All Yale residents are hardworking and talented, but all can improve. Assuming you agree, you can appreciate my frustration when I see "Suggestions for Improvement" like these in MedHub:
"Keep up the good work!"
"Keep doing what you're doing"
"I can't think of any"
What’s the point of these suggestions? Are they meant to flatter? Do they reflect a lack of imagination? Laziness? More likely, evaluators may not appreciate the value of specific suggestions, or perhaps they struggle to find ways to improve. We all have skills to master, but we may not see them ourselves until they’re pointed out. So here are some suggestions:
- Avoid jargon- use words patients understand.
- Finish your notes early so consultants can read them
- Present from memory
- Share a teaching point on every patient you admit
- Lead rounds- prepare to be a PGY2
- Avoid asking residents what they think before making your own plans
- Write concise notes- delete old test results and needless detail
- Ask for explanations when you don’t understand
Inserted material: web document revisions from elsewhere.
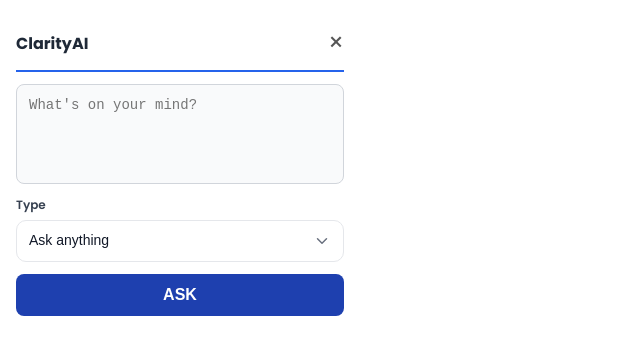
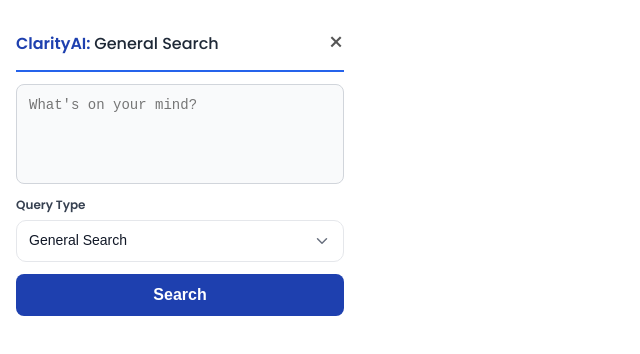
Before and after one commit to SandipDeb05/clarityai, a React (Vite) app: page / in a window 1280 px wide. Shown: the top 354 px of the page, without its empty margins (0-640 px from the left). Built offline with nearby package versions, Linux system fonts and the light colour scheme; a web font is replaced by a local one.

Commit message:
feat: implement dynamic prompt generation and update search types in the popup interface

```diff
--- a/src/api/geminiAI.ts
+++ b/src/api/geminiAI.ts
@@ -1,3 +1,5 @@
+import { generatePrompt } from "../constants/utils";
+
 export async function fetchGeminiAIResponse(
   question: string,
   tabText: string,
@@ -5,52 +7,7 @@
 ) {
   if (!question) return;
 
-  let prompt: string = "";
-  if (queryType === "ask_anything") {
-    prompt = `You are ClarityAI, an intelligent assistant built into a Chrome extension. Your goal is to provide the most relevant and accurate answer to the user's query.
-    The user has asked the following question: "${question}"
-    Instructions:
-    1. Use your general knowledge and reasoning to answer directly.
-    2. Keep the answer under 60 words. Output in plain text (no formatting, markdown, or quotes).
-    3. Make it concise, clear, and directly answer the question.
-    4. Avoid filler language or speculation. Prioritize clarity and relevance.`;
-  } else if (queryType === "disctonary") {
-    prompt = `You are ClarityAI, an intelligent assistant built into a Chrome extension. Your
-    goal is to provide a clear and accurate meaning or explanation for the user's query.
-    The user has asked the following question: "${question}"
-    Instructions:
-    1. Determine if the query is a word, phrase, sentence, or short paragraph.
-    2. Provide a concise and precise definition or explanation as if you are a dictionary.
-    3. Keep the answer under 60 words. Output in plain text (no formatting, markdown, or quotes).
-    4. Avoid filler language or speculation. Prioritize clarity and relevance.`;
-  } else if (queryType === "whole_page_search") {
-    const limitedTabText: string = tabText
-      ?.split(/\s+/)
-      ?.slice(0, 100)
-      ?.join(" ");
-
-    prompt = `
-    You are ClarityAI, an intelligent assistant built into a Chrome extension. Your goal is to provide the most relevant and accurate answer to the user's query.
-    The user has asked the following question: "${question}"
-    The content of the current web page (limited to ~100 words): "${limitedTabText}"
-    Instructions:
-    1. If the question can be answered using general knowledge or reasoning, answer directly — do not limit yourself to the page content.
-    2. If the question relates to the current page, prioritize using the page content for accuracy.
-    3. If the page content is irrelevant or unhelpful, ignore it and answer from general knowledge.
-    4. Keep the answer under 60 words, Output in plain text (no formatting, markdown, or quotes).
-    5. Make it concise, clear, and directly answer the question.
-    Avoid filler language or speculation. Prioritize clarity and relevance.`;
-  } else {
-    prompt = `
-    You are ClarityAI, an intelligent assistant built into a Chrome extension.
-    The system received an unrecognized request type for the following message: "${question}"
-    Instructions:
-    1. Politely inform the user that something went wrong while processing their request.
-    2. Suggest they try again or rephrase their query.
-    3. Keep the response under 30 words. Output in plain text (no formatting, markdown, or quotes).
-    4. Be concise, clear, and empathetic.
-    Avoid filler language or speculation. Prioritize clarity and relevance.`;
-  }
+  let prompt: string = generatePrompt(queryType, question, tabText);
 
   const response: Response = await fetch(
     "https://clarity-ai-proxy.sandip-ai-proxy.workers.dev",
--- a/src/api/openAI.ts
+++ b/src/api/openAI.ts
@@ -22,7 +22,7 @@
     {
       method: "POST",
       headers: {
-        Authorization: `Bearer ${import.meta.env.VITE_OPENAI_API_KEY}`,
+        Authorization: `Bearer ${import.meta.env.VITE_OPENAI_API_KEY}`, // WILL NOT WORK
         "Content-Type": "application/json",
       },
       body: JSON.stringify({
--- a/src/constants/utils.ts
+++ b/src/constants/utils.ts
@@ -22,3 +22,58 @@
   "was",
   "are",
 ]);
+
+export const generatePrompt = (
+  queryType: string | undefined,
+  question: string,
+  tabText?: string
+) => {
+  let prompt: string = "";
+
+  if (queryType === "General Search") {
+    prompt = `You are ClarityAI, an intelligent assistant built into a Chrome extension. Your goal is to provide the most relevant and accurate answer to the user's query.
+    The user has asked the following question: "${question}"
+    Instructions:
+    1. Use your general knowledge and reasoning to answer directly.
+    2. Keep the answer under 60 words. Output in plain text (no formatting, markdown, or quotes).
+    3. Make it concise, clear, and directly answer the question.
+    4. Avoid filler language or speculation. Prioritize clarity and relevance.`;
+  } else if (queryType === "Meaning Explorer") {
+    prompt = `You are ClarityAI, an intelligent assistant built into a Chrome extension. Your
+    goal is to provide a clear and accurate meaning or explanation for the user's query.
+    The user has asked the following question: "${question}"
+    Instructions:
+    1. Determine if the query is a word, phrase, sentence, or short paragraph.
+    2. Provide a concise and precise definition or explanation as if you are a dictionary.
+    3. Keep the answer under 60 words. Output in plain text (no formatting, markdown, or quotes).
+    4. Avoid filler language or speculation. Prioritize clarity and relevance.`;
+  } else if (queryType === "Whole Page Search") {
+    const limitedTabText: string =
+      tabText?.split(/\s+/)?.slice(0, 100)?.join(" ") ||
+      "NOT ABLE TO GET WEB CONTENT";
+
+    prompt = `
+    You are ClarityAI, an intelligent assistant built into a Chrome extension. Your goal is to provide the most relevant and accurate answer to the user's query.
+    The user has asked the following question: "${question}"
+    The content of the current web page (limited to ~100 words): "${limitedTabText}"
+    Instructions:
+    1. If the question can be answered using general knowledge or reasoning, answer directly — do not limit yourself to the page content.
+    2. If the question relates to the current page, prioritize using the page content for accuracy.
+    3. If the page content is irrelevant or unhelpful, ignore it and answer from general knowledge.
+    4. Keep the answer under 60 words, Output in plain text (no formatting, markdown, or quotes).
+    5. Make it concise, clear, and directly answer the question.
+    Avoid filler language or speculation. Prioritize clarity and relevance.`;
+  } else {
+    prompt = `
+    You are ClarityAI, an intelligent assistant built into a Chrome extension.
+    The system received an unrecognized request type for the following message: "${question}"
+    Instructions:
+    1. Politely inform the user that something went wrong while processing their request.
+    2. Suggest they try again or rephrase their query.
+    3. Keep the response under 30 words. Output in plain text (no formatting, markdown, or quotes).
+    4. Be concise, clear, and empathetic.
+    Avoid filler language or speculation. Prioritize clarity and relevance.`;
+  }
+
+  return prompt;
+};
--- a/src/popup/App.tsx
+++ b/src/popup/App.tsx
@@ -6,7 +6,7 @@
   const [question, setQuestion] = useState<string>("");
   const [response, setResponse] = useState<string>("");
   const [loading, setLoading] = useState<boolean>(false);
-  const [typeOfSearch, setTypeOfSearch] = useState<string>("ask_anything");
+  const [typeOfSearch, setTypeOfSearch] = useState<string>("General Search");
 
   const handleTask = async () => {
     if (!question?.trim()) return;
@@ -14,10 +14,10 @@
     setResponse("");
 
     switch (typeOfSearch) {
-      case "ask_anything": {
+      case "General Search": {
         try {
           const answer = await fetchGeminiAIResponse(question, "", {
-            queryType: "ask_anything",
+            queryType: "General Search",
           });
           setResponse(answer);
         } catch (e) {
@@ -27,10 +27,10 @@
         }
         return;
       }
-      case "disctonary": {
+      case "Meaning Explorer": {
         try {
           const answer = await fetchGeminiAIResponse(question, "", {
-            queryType: "disctonary",
+            queryType: "Meaning Explorer",
           });
           setResponse(answer);
         } catch (e) {
@@ -40,7 +40,7 @@
         }
         return;
       }
-      case "whole_page_search": {
+      case "Whole Page Search": {
         chrome.runtime.sendMessage(
           { action: "FETCH_TAB_TEXT" },
           async (response) => {
@@ -49,7 +49,7 @@
               const answer: string = await fetchGeminiAIResponse(
                 question,
                 tabText,
-                { queryType: "whole_page_search" }
+                { queryType: "Whole Page Search" }
               );
               setResponse(answer);
             } catch (e: unknown) {
@@ -82,7 +82,10 @@
   return (
     <main className="main__container">
       <div className="heading__wrapper">
-        <h2 className="heading poppins-bold">ClarityAI</h2>
+        <h2 className="heading">
+          <span className="text-primary poppins-semibold">ClarityAI:</span>{" "}
+          <span className="poppins-medium">{typeOfSearch}</span>
+        </h2>
         <div role="button" className="close__btn" onClick={handleClosePopup}>
           &times;
         </div>
@@ -100,18 +103,16 @@
 
       <div className="field">
         <label htmlFor="type" className="field__label">
-          Type
+          Query Type
         </label>
         <select id="type" className="select" onChange={handleTypeChange}>
-          <option value="ask_anything">Ask anything</option>
-          <option value="disctonary">Disctonary</option>
-          <option value="whole_page_search">Whole page search</option>
-          {/* <option value="ask_about_section">Ask about a section</option> */}
-          {/* <option value="web_search">Web search</option> */}
+          <option value="General Search">General Search</option>
+          <option value="Meaning Explorer">Meaning Explorer</option>
+          <option value="Whole Page Search">Whole Page Search</option>
         </select>
       </div>
 
-      <button onClick={handleTask}>{loading ? "Loading..." : "ASK"}</button>
+      <button onClick={handleTask}>{loading ? "Analyzing…" : "Search"}</button>
 
       {loading && (
         <div className="loading-skeleton">
--- a/src/popup/popup.css
+++ b/src/popup/popup.css
@@ -18,6 +18,10 @@
   font-size: 16px;
   font-weight: 600;
   color: #1f2937;
+}
+
+.text-primary {
+  color: #1e40af;
 }
 
 textarea.question__popup {
```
- Don't believe everything you hear; do your own research and feel free to debate
- When your work is done, see if anyone needs help, read, or spend time with your patients
- Explain your thinking and don't assume your learners understand
- Give interns space to make their own decisions before advising them
- Bring original literature to rounds
- Lead attending rounds
- When things get busy, ask your interns if they need help
- Lead impromptu teaching sessions, for example on [ABG, EKG, CXR] interpretation
- Give feedback on learners' notes, exams, and presentations
- Let interns run codes and hold the admission pager
- Provide evidence to support your decisions
- Review goals and expectations at the beginning of each rotation and check in frequently to see how things are going
These lists are obviously incomplete and I'm sure you can think of more ideas yourselves. We want every intern to be ready to lead a team well before the year ends, so if your interns aren't there yet, tell them what they should work on. We want every resident to be ready for independent practice well before graduation, so if your residents aren’t there yet, make suggestions. We want everyone to become role models, so consider what the best residents do and, if the person you’re evaluating hasn’t reached that level yet, help them get there.
That's my suggestion for all of you.
Enjoy your Sunday, everyone,
PS Recommended readings:
1) In follow up to last week's Program Director's Notes on duty hours and fatigue:
2) In honor of our veterans: